▶ [TASK ITEM]:
Present the lines below again, exactly as they stand.

Collected data entries:
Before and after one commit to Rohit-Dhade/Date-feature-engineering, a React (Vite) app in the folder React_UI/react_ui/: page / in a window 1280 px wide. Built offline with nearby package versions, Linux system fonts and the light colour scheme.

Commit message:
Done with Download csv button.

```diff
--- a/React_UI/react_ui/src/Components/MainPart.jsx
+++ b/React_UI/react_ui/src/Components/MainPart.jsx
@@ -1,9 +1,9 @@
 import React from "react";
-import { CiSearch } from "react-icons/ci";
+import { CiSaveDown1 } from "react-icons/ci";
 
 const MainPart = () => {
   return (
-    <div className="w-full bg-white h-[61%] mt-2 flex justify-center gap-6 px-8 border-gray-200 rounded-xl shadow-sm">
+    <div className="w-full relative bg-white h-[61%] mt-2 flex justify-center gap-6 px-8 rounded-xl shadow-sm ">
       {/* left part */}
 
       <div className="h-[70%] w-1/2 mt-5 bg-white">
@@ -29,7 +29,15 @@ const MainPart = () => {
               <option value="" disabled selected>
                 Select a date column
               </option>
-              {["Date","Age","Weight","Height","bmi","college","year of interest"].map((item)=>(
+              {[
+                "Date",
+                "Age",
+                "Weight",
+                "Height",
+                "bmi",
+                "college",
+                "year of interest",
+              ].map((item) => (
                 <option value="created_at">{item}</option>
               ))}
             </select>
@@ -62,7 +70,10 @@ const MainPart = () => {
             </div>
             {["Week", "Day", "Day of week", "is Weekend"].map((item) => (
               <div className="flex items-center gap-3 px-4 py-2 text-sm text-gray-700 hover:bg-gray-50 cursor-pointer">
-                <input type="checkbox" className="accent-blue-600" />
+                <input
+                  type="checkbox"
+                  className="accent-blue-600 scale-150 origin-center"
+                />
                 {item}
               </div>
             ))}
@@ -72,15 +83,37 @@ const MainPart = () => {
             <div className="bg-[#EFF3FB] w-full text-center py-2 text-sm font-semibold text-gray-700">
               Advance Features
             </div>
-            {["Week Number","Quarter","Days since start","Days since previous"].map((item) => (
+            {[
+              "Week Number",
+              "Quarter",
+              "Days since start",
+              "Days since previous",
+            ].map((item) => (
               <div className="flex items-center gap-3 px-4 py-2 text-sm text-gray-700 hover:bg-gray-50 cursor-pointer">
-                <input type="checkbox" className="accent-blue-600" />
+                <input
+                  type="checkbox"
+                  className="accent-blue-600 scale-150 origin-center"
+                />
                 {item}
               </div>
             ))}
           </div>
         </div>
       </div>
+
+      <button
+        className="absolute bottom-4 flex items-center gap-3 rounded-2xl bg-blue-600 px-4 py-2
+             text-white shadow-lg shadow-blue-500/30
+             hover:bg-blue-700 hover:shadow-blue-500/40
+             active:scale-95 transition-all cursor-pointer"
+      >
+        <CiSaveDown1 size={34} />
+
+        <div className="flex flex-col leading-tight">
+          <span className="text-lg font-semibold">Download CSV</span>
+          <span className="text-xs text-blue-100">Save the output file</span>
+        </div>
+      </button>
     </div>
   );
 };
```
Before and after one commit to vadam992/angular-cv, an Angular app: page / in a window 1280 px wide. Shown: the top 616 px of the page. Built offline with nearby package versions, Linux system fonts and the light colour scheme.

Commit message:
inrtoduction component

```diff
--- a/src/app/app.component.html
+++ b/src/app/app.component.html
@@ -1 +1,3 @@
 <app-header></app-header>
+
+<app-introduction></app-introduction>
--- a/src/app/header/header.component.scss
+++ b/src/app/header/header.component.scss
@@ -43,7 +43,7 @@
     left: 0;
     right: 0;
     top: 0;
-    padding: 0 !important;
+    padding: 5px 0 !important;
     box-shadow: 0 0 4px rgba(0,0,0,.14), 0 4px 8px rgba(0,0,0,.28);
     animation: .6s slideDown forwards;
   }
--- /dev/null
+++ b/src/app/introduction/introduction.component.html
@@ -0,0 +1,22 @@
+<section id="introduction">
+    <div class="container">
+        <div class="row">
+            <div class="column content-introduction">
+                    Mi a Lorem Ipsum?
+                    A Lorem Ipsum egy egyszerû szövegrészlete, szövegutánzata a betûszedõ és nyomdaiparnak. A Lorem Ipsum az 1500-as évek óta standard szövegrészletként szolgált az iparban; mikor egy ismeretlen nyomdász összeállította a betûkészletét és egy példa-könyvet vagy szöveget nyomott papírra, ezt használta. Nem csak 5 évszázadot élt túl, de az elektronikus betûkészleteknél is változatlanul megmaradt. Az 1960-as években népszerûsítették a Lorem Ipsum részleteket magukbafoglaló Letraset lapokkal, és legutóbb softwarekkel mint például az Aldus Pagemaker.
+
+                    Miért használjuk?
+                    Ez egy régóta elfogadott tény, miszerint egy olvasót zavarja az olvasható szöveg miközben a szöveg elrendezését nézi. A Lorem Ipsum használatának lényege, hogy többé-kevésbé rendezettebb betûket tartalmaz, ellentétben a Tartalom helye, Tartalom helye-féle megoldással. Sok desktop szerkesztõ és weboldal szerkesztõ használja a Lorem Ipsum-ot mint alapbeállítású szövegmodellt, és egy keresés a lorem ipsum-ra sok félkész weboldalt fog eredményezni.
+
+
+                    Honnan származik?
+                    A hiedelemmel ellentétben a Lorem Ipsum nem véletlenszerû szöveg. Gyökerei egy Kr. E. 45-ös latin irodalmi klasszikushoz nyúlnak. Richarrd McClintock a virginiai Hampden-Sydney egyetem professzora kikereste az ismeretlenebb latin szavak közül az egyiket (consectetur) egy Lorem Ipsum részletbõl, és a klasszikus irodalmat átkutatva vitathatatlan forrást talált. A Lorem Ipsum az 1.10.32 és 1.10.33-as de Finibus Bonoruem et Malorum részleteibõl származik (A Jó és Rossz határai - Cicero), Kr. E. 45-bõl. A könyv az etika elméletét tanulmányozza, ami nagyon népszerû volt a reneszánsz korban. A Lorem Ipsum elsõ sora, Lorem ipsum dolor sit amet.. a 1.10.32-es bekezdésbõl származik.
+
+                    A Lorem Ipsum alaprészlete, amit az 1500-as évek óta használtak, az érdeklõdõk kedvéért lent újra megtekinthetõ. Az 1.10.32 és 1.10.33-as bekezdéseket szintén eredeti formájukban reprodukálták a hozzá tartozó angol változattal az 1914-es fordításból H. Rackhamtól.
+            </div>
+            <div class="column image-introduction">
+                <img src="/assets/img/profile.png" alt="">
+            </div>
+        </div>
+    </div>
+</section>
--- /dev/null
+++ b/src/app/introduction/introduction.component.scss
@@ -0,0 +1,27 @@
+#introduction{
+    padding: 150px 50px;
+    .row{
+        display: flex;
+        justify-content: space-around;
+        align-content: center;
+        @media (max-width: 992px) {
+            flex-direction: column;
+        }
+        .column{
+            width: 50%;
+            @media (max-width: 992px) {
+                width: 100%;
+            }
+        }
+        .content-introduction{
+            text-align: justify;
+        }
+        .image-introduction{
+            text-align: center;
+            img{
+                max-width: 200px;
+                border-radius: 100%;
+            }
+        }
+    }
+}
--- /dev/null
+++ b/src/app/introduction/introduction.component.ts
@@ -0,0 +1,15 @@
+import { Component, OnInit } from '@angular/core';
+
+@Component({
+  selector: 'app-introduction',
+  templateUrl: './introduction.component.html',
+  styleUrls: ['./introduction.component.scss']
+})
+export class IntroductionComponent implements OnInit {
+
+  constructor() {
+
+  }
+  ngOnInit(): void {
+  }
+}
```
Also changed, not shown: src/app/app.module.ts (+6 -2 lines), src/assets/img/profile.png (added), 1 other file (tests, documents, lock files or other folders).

▶ [ANSWER TO THIS TASK]:
Before and after one commit to Rohit-Dhade/Date-feature-engineering, a React (Vite) app in the folder React_UI/react_ui/: page / in a window 1280 px wide. Built offline with nearby package versions, Linux system fonts and the light colour scheme.

Commit message:
Done with Download csv button.

```diff
--- a/React_UI/react_ui/src/Components/MainPart.jsx
+++ b/React_UI/react_ui/src/Components/MainPart.jsx
@@ -1,9 +1,9 @@
 import React from "react";
-import { CiSearch } from "react-icons/ci";
+import { CiSaveDown1 } from "react-icons/ci";
 
 const MainPart = () => {
   return (
-    <div className="w-full bg-white h-[61%] mt-2 flex justify-center gap-6 px-8 border-gray-200 rounded-xl shadow-sm">
+    <div className="w-full relative bg-white h-[61%] mt-2 flex justify-center gap-6 px-8 rounded-xl shadow-sm ">
       {/* left part */}
 
       <div className="h-[70%] w-1/2 mt-5 bg-white">
@@ -29,7 +29,15 @@ const MainPart = () => {
               <option value="" disabled selected>
                 Select a date column
               </option>
-              {["Date","Age","Weight","Height","bmi","college","year of interest"].map((item)=>(
+              {[
+                "Date",
+                "Age",
+                "Weight",
+                "Height",
+                "bmi",
+                "college",
+                "year of interest",
+              ].map((item) => (
                 <option value="created_at">{item}</option>
               ))}
             </select>
@@ -62,7 +70,10 @@ const MainPart = () => {
             </div>
             {["Week", "Day", "Day of week", "is Weekend"].map((item) => (
               <div className="flex items-center gap-3 px-4 py-2 text-sm text-gray-700 hover:bg-gray-50 cursor-pointer">
-                <input type="checkbox" className="accent-blue-600" />
+                <input
+                  type="checkbox"
+                  className="accent-blue-600 scale-150 origin-center"
+                />
                 {item}
               </div>
             ))}
@@ -72,15 +83,37 @@ const MainPart = () => {
             <div className="bg-[#EFF3FB] w-full text-center py-2 text-sm font-semibold text-gray-700">
               Advance Features
             </div>
-            {["Week Number","Quarter","Days since start","Days since previous"].map((item) => (
+            {[
+              "Week Number",
+              "Quarter",
+              "Days since start",
+              "Days since previous",
+            ].map((item) => (
               <div className="flex items-center gap-3 px-4 py-2 text-sm text-gray-700 hover:bg-gray-50 cursor-pointer">
-                <input type="checkbox" className="accent-blue-600" />
+                <input
+                  type="checkbox"
+                  className="accent-blue-600 scale-150 origin-center"
+                />
                 {item}
               </div>
             ))}
           </div>
         </div>
       </div>
+
+      <button
+        className="absolute bottom-4 flex items-center gap-3 rounded-2xl bg-blue-600 px-4 py-2
+             text-white shadow-lg shadow-blue-500/30
+             hover:bg-blue-700 hover:shadow-blue-500/40
+             active:scale-95 transition-all cursor-pointer"
+      >
+        <CiSaveDown1 size={34} />
+
+        <div className="flex flex-col leading-tight">
+          <span className="text-lg font-semibold">Download CSV</span>
+          <span className="text-xs text-blue-100">Save the output file</span>
+        </div>
+      </button>
     </div>
   );
 };
```
Before and after one commit to vadam992/angular-cv, an Angular app: page / in a window 1280 px wide. Shown: the top 616 px of the page. Built offline with nearby package versions, Linux system fonts and the light colour scheme.

Commit message:
inrtoduction component

```diff
--- a/src/app/app.component.html
+++ b/src/app/app.component.html
@@ -1 +1,3 @@
 <app-header></app-header>
+
+<app-introduction></app-introduction>
--- a/src/app/header/header.component.scss
+++ b/src/app/header/header.component.scss
@@ -43,7 +43,7 @@
     left: 0;
     right: 0;
     top: 0;
-    padding: 0 !important;
+    padding: 5px 0 !important;
     box-shadow: 0 0 4px rgba(0,0,0,.14), 0 4px 8px rgba(0,0,0,.28);
     animation: .6s slideDown forwards;
   }
--- /dev/null
+++ b/src/app/introduction/introduction.component.html
@@ -0,0 +1,22 @@
+<section id="introduction">
+    <div class="container">
+        <div class="row">
+            <div class="column content-introduction">
+                    Mi a Lorem Ipsum?
+                    A Lorem Ipsum egy egyszerû szövegrészlete, szövegutánzata a betûszedõ és nyomdaiparnak. A Lorem Ipsum az 1500-as évek óta standard szövegrészletként szolgált az iparban; mikor egy ismeretlen nyomdász összeállította a betûkészletét és egy példa-könyvet vagy szöveget nyomott papírra, ezt használta. Nem csak 5 évszázadot élt túl, de az elektronikus betûkészleteknél is változatlanul megmaradt. Az 1960-as években népszerûsítették a Lorem Ipsum részleteket magukbafoglaló Letraset lapokkal, és legutóbb softwarekkel mint például az Aldus Pagemaker.
+
+                    Miért használjuk?
+                    Ez egy régóta elfogadott tény, miszerint egy olvasót zavarja az olvasható szöveg miközben a szöveg elrendezését nézi. A Lorem Ipsum használatának lényege, hogy többé-kevésbé rendezettebb betûket tartalmaz, ellentétben a Tartalom helye, Tartalom helye-féle megoldással. Sok desktop szerkesztõ és weboldal szerkesztõ használja a Lorem Ipsum-ot mint alapbeállítású szövegmodellt, és egy keresés a lorem ipsum-ra sok félkész weboldalt fog eredményezni.
+
+
+                    Honnan származik?
+                    A hiedelemmel ellentétben a Lorem Ipsum nem véletlenszerû szöveg. Gyökerei egy Kr. E. 45-ös latin irodalmi klasszikushoz nyúlnak. Richarrd McClintock a virginiai Hampden-Sydney egyetem professzora kikereste az ismeretlenebb latin szavak közül az egyiket (consectetur) egy Lorem Ipsum részletbõl, és a klasszikus irodalmat átkutatva vitathatatlan forrást talált. A Lorem Ipsum az 1.10.32 és 1.10.33-as de Finibus Bonoruem et Malorum részleteibõl származik (A Jó és Rossz határai - Cicero), Kr. E. 45-bõl. A könyv az etika elméletét tanulmányozza, ami nagyon népszerû volt a reneszánsz korban. A Lorem Ipsum elsõ sora, Lorem ipsum dolor sit amet.. a 1.10.32-es bekezdésbõl származik.
+
+                    A Lorem Ipsum alaprészlete, amit az 1500-as évek óta használtak, az érdeklõdõk kedvéért lent újra megtekinthetõ. Az 1.10.32 és 1.10.33-as bekezdéseket szintén eredeti formájukban reprodukálták a hozzá tartozó angol változattal az 1914-es fordításból H. Rackhamtól.
+            </div>
+            <div class="column image-introduction">
+                <img src="/assets/img/profile.png" alt="">
+            </div>
+        </div>
+    </div>
+</section>
--- /dev/null
+++ b/src/app/introduction/introduction.component.scss
@@ -0,0 +1,27 @@
+#introduction{
+    padding: 150px 50px;
+    .row{
+        display: flex;
+        justify-content: space-around;
+        align-content: center;
+        @media (max-width: 992px) {
+            flex-direction: column;
+        }
+        .column{
+            width: 50%;
+            @media (max-width: 992px) {
+                width: 100%;
+            }
+        }
+        .content-introduction{
+            text-align: justify;
+        }
+        .image-introduction{
+            text-align: center;
+            img{
+                max-width: 200px;
+                border-radius: 100%;
+            }
+        }
+    }
+}
--- /dev/null
+++ b/src/app/introduction/introduction.component.ts
@@ -0,0 +1,15 @@
+import { Component, OnInit } from '@angular/core';
+
+@Component({
+  selector: 'app-introduction',
+  templateUrl: './introduction.component.html',
+  styleUrls: ['./introduction.component.scss']
+})
+export class IntroductionComponent implements OnInit {
+
+  constructor() {
+
+  }
+  ngOnInit(): void {
+  }
+}
```
Also changed, not shown: src/app/app.module.ts (+6 -2 lines), src/assets/img/profile.png (added), 1 other file (tests, documents, lock files or other folders).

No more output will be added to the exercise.